:: TASK ITEM ::
Below are the entries to work from; restate word for word the portion that opens with the line containing "Before and after one commit to nsn116/Movie-Success-Predictor, a" and closes with the line containing "Also changed, not shown: parts of 10", keeping both.

:: RECORD SET ::
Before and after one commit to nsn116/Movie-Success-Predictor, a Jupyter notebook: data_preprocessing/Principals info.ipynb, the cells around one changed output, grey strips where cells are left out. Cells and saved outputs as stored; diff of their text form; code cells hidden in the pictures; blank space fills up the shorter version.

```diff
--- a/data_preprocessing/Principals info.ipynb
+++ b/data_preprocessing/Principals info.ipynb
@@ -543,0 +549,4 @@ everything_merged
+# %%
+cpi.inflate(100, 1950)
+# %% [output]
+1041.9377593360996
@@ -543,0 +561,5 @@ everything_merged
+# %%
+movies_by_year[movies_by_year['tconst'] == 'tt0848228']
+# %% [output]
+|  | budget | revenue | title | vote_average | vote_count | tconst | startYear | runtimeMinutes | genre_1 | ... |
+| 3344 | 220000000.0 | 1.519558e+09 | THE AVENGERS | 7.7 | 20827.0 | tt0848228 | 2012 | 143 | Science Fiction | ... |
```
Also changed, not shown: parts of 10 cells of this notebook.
...
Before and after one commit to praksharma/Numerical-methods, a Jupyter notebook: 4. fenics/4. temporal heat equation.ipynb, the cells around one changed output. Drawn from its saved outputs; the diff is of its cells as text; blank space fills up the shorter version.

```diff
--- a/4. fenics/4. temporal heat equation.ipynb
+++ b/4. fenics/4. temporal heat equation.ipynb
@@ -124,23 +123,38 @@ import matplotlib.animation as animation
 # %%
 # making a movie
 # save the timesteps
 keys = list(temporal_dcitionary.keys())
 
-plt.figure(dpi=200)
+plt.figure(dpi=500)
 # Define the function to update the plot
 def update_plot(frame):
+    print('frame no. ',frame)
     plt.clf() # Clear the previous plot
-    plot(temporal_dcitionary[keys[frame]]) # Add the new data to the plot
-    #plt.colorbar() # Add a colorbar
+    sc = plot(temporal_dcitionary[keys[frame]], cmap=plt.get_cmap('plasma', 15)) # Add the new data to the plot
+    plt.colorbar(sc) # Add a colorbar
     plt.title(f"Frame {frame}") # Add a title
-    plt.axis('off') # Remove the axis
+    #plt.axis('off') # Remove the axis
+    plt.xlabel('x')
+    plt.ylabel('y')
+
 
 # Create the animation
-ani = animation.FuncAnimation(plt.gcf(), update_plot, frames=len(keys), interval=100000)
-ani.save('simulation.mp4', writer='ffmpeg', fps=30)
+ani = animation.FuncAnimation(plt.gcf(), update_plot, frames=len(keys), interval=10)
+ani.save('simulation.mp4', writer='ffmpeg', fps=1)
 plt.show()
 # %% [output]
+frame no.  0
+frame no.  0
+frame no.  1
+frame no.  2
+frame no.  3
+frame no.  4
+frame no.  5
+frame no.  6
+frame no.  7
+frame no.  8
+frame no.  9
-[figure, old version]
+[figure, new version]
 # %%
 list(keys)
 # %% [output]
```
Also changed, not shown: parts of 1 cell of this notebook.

:: SOLUTION BELOW ::
Before and after one commit to nsn116/Movie-Success-Predictor, a Jupyter notebook: data_preprocessing/Principals info.ipynb, the cells around one changed output, grey strips where cells are left out. Cells and saved outputs as stored; diff of their text form; code cells hidden in the pictures; blank space fills up the shorter version.

```diff
--- a/data_preprocessing/Principals info.ipynb
+++ b/data_preprocessing/Principals info.ipynb
@@ -543,0 +549,4 @@ everything_merged
+# %%
+cpi.inflate(100, 1950)
+# %% [output]
+1041.9377593360996
@@ -543,0 +561,5 @@ everything_merged
+# %%
+movies_by_year[movies_by_year['tconst'] == 'tt0848228']
+# %% [output]
+|  | budget | revenue | title | vote_average | vote_count | tconst | startYear | runtimeMinutes | genre_1 | ... |
+| 3344 | 220000000.0 | 1.519558e+09 | THE AVENGERS | 7.7 | 20827.0 | tt0848228 | 2012 | 143 | Science Fiction | ... |
```
Also changed, not shown: parts of 10 cells of this notebook.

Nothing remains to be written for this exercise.